It is vital that people who live with fibromyalgia learn about the potential risks of developing other conditions. By knowing what they are and their associated symptoms, we will not only help our healthcare provider’s better control our symptoms, pain and discomfort, but will most importantly increase our health awareness and likely, our overall health.
Migraines: Research indicates migraine sufferers are more likely to have fibromyalgia. One study from 2011, published in The Journal of Headache and Pain, suggests migraine headaches may even trigger fibromyalgia. Many researchers believe that preventing migraines could possibly slow down or even stop the development of fibromyalgia in some people.

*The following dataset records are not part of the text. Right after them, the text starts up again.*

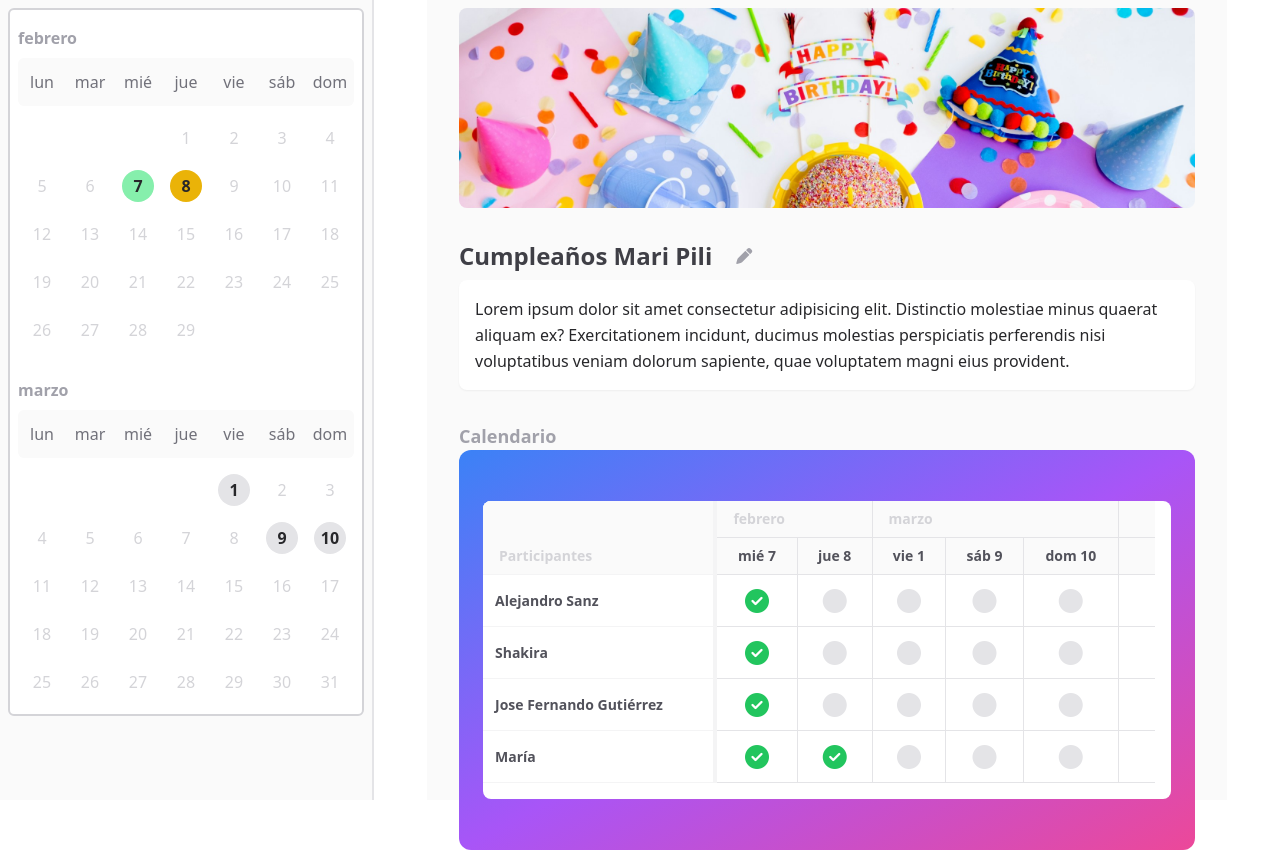
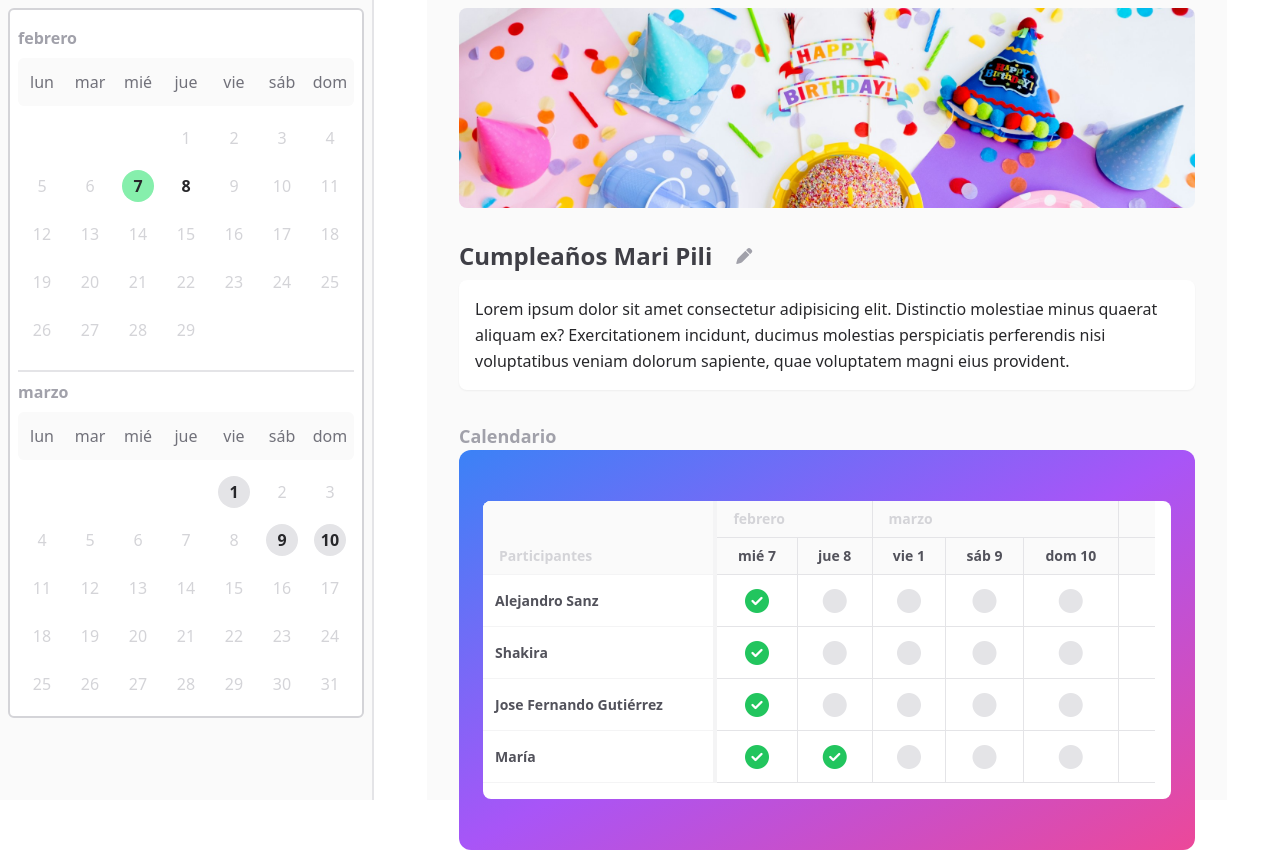
Before and after one commit to MMadlos/cronos-app, a React (Vite) app: page / in a window 1280 px wide. Built offline with nearby package versions, Linux system fonts and the light colour scheme.

Commit message:
Refactor and organize summary calendar components

```diff
--- a/src/App.jsx
+++ b/src/App.jsx
@@ -209,7 +209,10 @@ function App() {
 
 	return (
 		<div className="flex flex-row">
-			<div className=" border-r-2 border-zinc-200 bg-zinc-50 p-2">
+			<div
+				className=" border-r-2 border-zinc-200 bg-zinc-50 p-2"
+				id="aside-nav"
+			>
 				<SummaryCalendar
 					selectedDays={selectedDays}
 					summaryData={summaryData}
--- /dev/null
+++ b/src/components/SummaryCalendar/GridContainer.jsx
@@ -0,0 +1,3 @@
+export default function GridContainer({ children }) {
+	return <div className="flex flex-col gap-2 ">{children}</div>
+}
--- a/src/components/SummaryCalendar/MonthContainer.jsx
+++ b/src/components/SummaryCalendar/MonthContainer.jsx
@@ -1,6 +1,6 @@
-export default function MonthContainer({ monthName, children }) {
+export default function MonthContainer({ monthName, children, className }) {
 	return (
-		<div className="">
+		<div className={className}>
 			<h3 className="py-2 font-semibold text-zinc-400">{monthName}</h3>
 			{children}
 		</div>
--- /dev/null
+++ b/src/components/SummaryCalendar/SumCalCell.jsx
@@ -0,0 +1,14 @@
+export default function SumCalCell({ content, dataType }) {
+	return (
+		<div
+			className="group flex size-10 items-center justify-center"
+			data-type={dataType}
+		>
+			<div className="flex size-8 items-center justify-center rounded-full group-data-[type=full]:bg-green-300 group-data-[type=none]:bg-zinc-200 group-data-[type=partial]:bg-yellow-500">
+				<span className="font-semibold text-zinc-800 group-data-[type=ns]:font-normal group-data-[type=weekday]:font-normal group-data-[type=ns]:text-zinc-300 group-data-[type=weekday]:text-zinc-500">
+					{content}
+				</span>
+			</div>
+		</div>
+	)
+}
--- /dev/null
+++ b/src/components/SummaryCalendar/SumCalDates.jsx
@@ -0,0 +1,40 @@
+import { getMonthGridContent } from "../../utils"
+import SumCalCell from "./SumCalCell"
+
+export default function SumCalDates({ monthData }) {
+	const { monthIndex, selectedDates } = monthData
+	const monthGridContent = getMonthGridContent(2024, monthIndex)
+	const allSelectedDates = selectedDates.map((data) => data.date)
+
+	function getRatio(day) {
+		const [dateRatio] = selectedDates
+			.filter((datesData) => datesData.date === day)
+			.map((datesData) => datesData.ratio)
+			.flat()
+
+		return dateRatio
+	}
+
+	function getDataType(day) {
+		const isSelected = allSelectedDates.includes(day)
+
+		if (!isSelected) return "ns"
+
+		const ratio = getRatio(day)
+		const type = ratio === 1 ? "full" : ratio > 0 ? "part" : "none"
+
+		return type
+	}
+
+	return (
+		<div className="grid grid-cols-7 gap-2 p-1">
+			{monthGridContent.map((day, index) => {
+				const dataType = getDataType(day)
+
+				return (
+					<SumCalCell content={day} key={index} dataType={dataType} />
+				)
+			})}
+		</div>
+	)
+}
--- a/src/components/SummaryCalendar/SummaryCalendar.jsx
+++ b/src/components/SummaryCalendar/SummaryCalendar.jsx
@@ -1,18 +1,23 @@
-import SummaryCalendarGrid from "./SummaryCalendarGrid"
+import SummaryCalendarWeekdays from "./SummaryCalendarWeekdays"
 import MonthContainer from "./MonthContainer"
+import GridContainer from "./GridContainer"
+import SumCalDates from "./SumCalDates"
 
 export default function SummaryCalendar({ summaryData }) {
 	return (
 		<div
 			id="summary-calendar"
-			className="flex flex-col gap-4 rounded-md border-2 border-zinc-300 bg-white p-2"
+			className="flex flex-col gap-4 divide-y-2 divide-zinc-200 rounded-md border-2 border-zinc-300 bg-white p-2"
 		>
 			{summaryData.map((monthData) => {
 				const { monthName } = monthData
 
 				return (
 					<MonthContainer key={monthName} monthName={monthName}>
-						<SummaryCalendarGrid monthData={monthData} />
+						<GridContainer>
+							<SummaryCalendarWeekdays />
+							<SumCalDates monthData={monthData} />
+						</GridContainer>
 					</MonthContainer>
 				)
 			})}
--- a/src/components/SummaryCalendar/SummaryCalendarCell.jsx
+++ /dev/null
@@ -1,39 +0,0 @@
-export default function SummaryCalendarCell({
-	day,
-	isSelected = false,
-	ratioType,
-}) {
-	return (
-		<div className="flex size-10 items-center justify-center">
-			{isSelected ? (
-				<SelectedCalendarCell day={day} ratioType={ratioType} />
-			) : (
-				<CalendarCell day={day} />
-			)}
-		</div>
-	)
-}
-
-function CalendarCell({ day }) {
-	return (
-		<div className="flex size-8 items-center justify-center rounded-full ">
-			<span className="text-zinc-300">{day}</span>
-		</div>
-	)
-}
-
-const SelectedCalendarCell = ({ day, ratioType = "none" }) => {
-	const classes = {
-		all: "bg-green-300",
-		partial: "bg-yellow-500",
-		none: "bg-zinc-200",
-	}
-
-	return (
-		<div
-			className={`${classes[ratioType]} flex size-8 items-center justify-center rounded-full `}
-		>
-			<span className=" font-bold text-zinc-800">{day}</span>
-		</div>
-	)
-}
--- a/src/components/SummaryCalendar/SummaryCalendarGrid.jsx
+++ /dev/null
@@ -1,44 +0,0 @@
-import { getMonthGridContent } from "../../utils"
-import SummaryCalendarCell from "./SummaryCalendarCell"
-import SummaryCalendarWeekdays from "./SummaryCalendarWeekdays"
-
-export default function SummaryCalendarGrid({ monthData }) {
-	const { monthIndex, selectedDates } = monthData
-
-	const monthGridContent = getMonthGridContent(2024, monthIndex)
-
-	const allSelectedDates = selectedDates.map((data) => data.date)
-
-	function getRatioType(day) {
-		const [dateRatio] = selectedDates
-			.filter((datesData) => datesData.date === day)
-			.map((datesData) => datesData.ratio)
-			.flat()
-
-		const ratioType =
-			dateRatio === 1 ? "all" : dateRatio > 0 ? "partial" : "none"
-
-		return ratioType
-	}
-
-	return (
-		<div className="flex flex-col gap-2">
-			<SummaryCalendarWeekdays />
-			<div className="grid grid-cols-7 gap-2 p-1">
-				{monthGridContent.map((day, index) => {
-					const isSelected = allSelectedDates.includes(day)
-					const ratioType = isSelected ? getRatioType(day) : null
-
-					return (
-						<SummaryCalendarCell
-							key={index}
-							day={day}
-							isSelected={isSelected}
-							ratioType={ratioType}
-						/>
-					)
-				})}
-			</div>
-		</div>
-	)
-}
--- a/src/components/SummaryCalendar/SummaryCalendarWeekdays.jsx
+++ b/src/components/SummaryCalendar/SummaryCalendarWeekdays.jsx
@@ -1,17 +1,18 @@
 import { getWeekdays } from "../../utils"
+import SumCalCell from "./SumCalCell"
 
 export default function SummaryCalendarWeekdays() {
 	const weekDays = getWeekdays()
 
 	return (
 		<div className="grid grid-cols-7 gap-2 rounded-md  bg-zinc-50 p-1">
-			{weekDays.map((weekday) => {
+			{weekDays.map((weekday, index) => {
 				return (
-					<div className="flex size-10 items-center justify-center">
-						<div className="flex size-8 items-center justify-center rounded-full ">
-							<span className="text-zinc-500">{weekday}</span>
-						</div>
-					</div>
+					<SumCalCell
+						content={weekday}
+						key={index}
+						dataType="weekday"
+					/>
 				)
 			})}
 		</div>
```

“These results suggest different levels of central sensitization in patients with migraine, fibromyalgia or both conditions and a role for migraine as a triggering factor for FMS. Prevention of headache chronification in migraine patients would thus appear crucial also for preventing the development of fibromyalgia in predisposed individuals or its worsening in co-morbid patients,” Italian researchers reported.
Autoimmune Diseases: Present in about 25% of cases, fibromyalgia co-exists with an autoimmune condition, according to the Centers for Disease Control and Prevention. Two serious autoimmune diseases that may accompany fibromyalgia are rheumatoid arthritis (RA) and lupus.
Further studies show at least 20% of RA patients also have fibromyalgia, but researchers have yet to understand the connection. The pain of RA can trigger fibromyalgia flares, worsen pain and symptoms, and vice versa.
Depression and Anxiety: A very common experience among fibromyalgia suffers is the development of anxiety and depression.
According to a 2011 report published in the journal Pain Research and Treatment, 90% of fibromyalgia patients have depressive symptoms at least once, and 86% of those people may suffer from a major depressive disorder. Depression and fibromyalgia occur at the same time in at least 40% cases — a connection that researchers are still trying to understand.
The prevalence of anxiety symptoms in fibromyalgia patient’s ranges from 13% to about 71%, according to Portuguese researchers.
Irritable Bowel Syndrome: The vast majority of fibromyalgia patients, up to 70 percent, also suffer from irritable bowel syndrome (IBS). IBS is a digestive disorder that is characterized by cramping, bloating, constipation and abdominal pain.
Sleep Troubles: People with fibromyalgia are more likely to have restless leg syndrome (RLS) than others in the general population, according to a study from the American Academy of Sleep Medicine (AASM). RLS is a disorder that causes uncomfortable feelings in the legs and/or the urge to keep moving the legs. The AASM study, published in the Journal of Clinical Sleep Medicine, finds 33% of people with fibromyalgia also have RLS
Fibromyalgia is one of the great mysteries of the medical world. We don’t know exactly where it comes from, and we don’t know how to cure it. However, by understanding its relationship with other chronic ailments will allow us to better treat it, and hopefully, minimize the impact on the sufferers day to day life.